[Records from a collection]
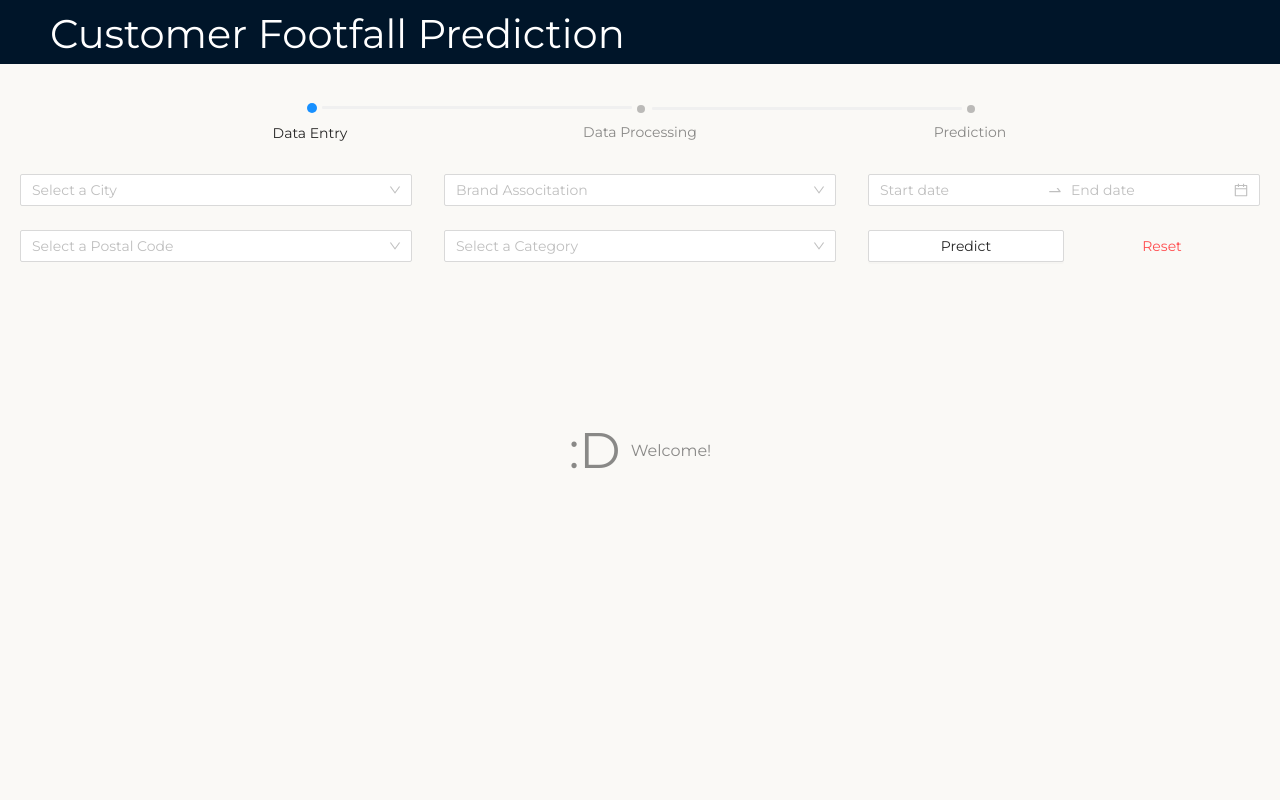
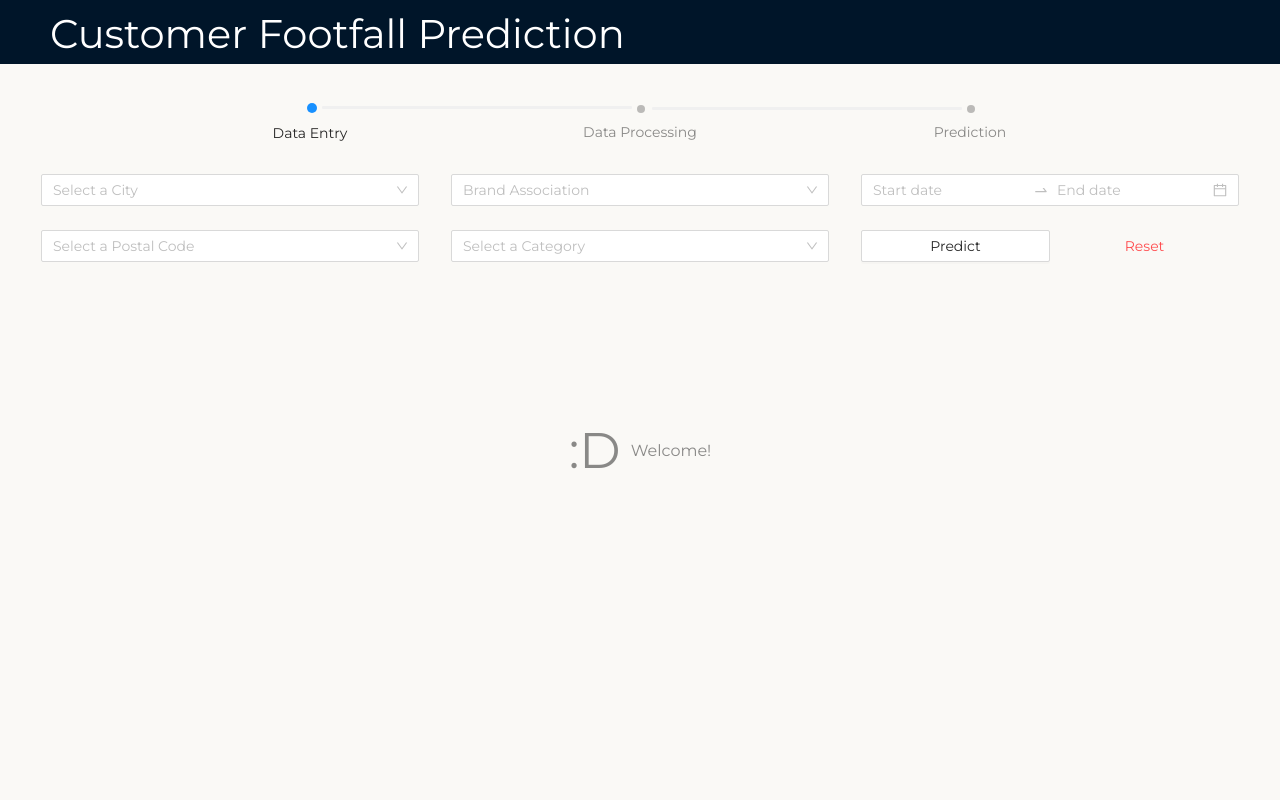
Before and after one commit to ayushraghuwanshi7500/ml-miniproject-sem6, a React (Create React App) app: page / in a window 1280 px wide. Shown: the top 800 px of the page. Built offline with nearby package versions, Linux system fonts and the light colour scheme; the HTML template or start-up script is replaced by a standard one.

Commit message:
spelling fixed

```diff
--- a/src/components/PredictionForm.jsx
+++ b/src/components/PredictionForm.jsx
@@ -170,7 +170,7 @@ const PredictionForm = ({
           >
             <Select
               style={{ width: "100%" }}
-              placeholder="Brand Associtation"
+              placeholder="Brand Association"
               name="brand_association"
               disabled={isDisabled}
             >
```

= What to do =
The line with "spelling fixed" through the last line of the data: write these out exactly, and no others.

= Exercise output =
spelling fixed

```diff
--- a/src/components/PredictionForm.jsx
+++ b/src/components/PredictionForm.jsx
@@ -170,7 +170,7 @@ const PredictionForm = ({
           >
             <Select
               style={{ width: "100%" }}
-              placeholder="Brand Associtation"
+              placeholder="Brand Association"
               name="brand_association"
               disabled={isDisabled}
             >
```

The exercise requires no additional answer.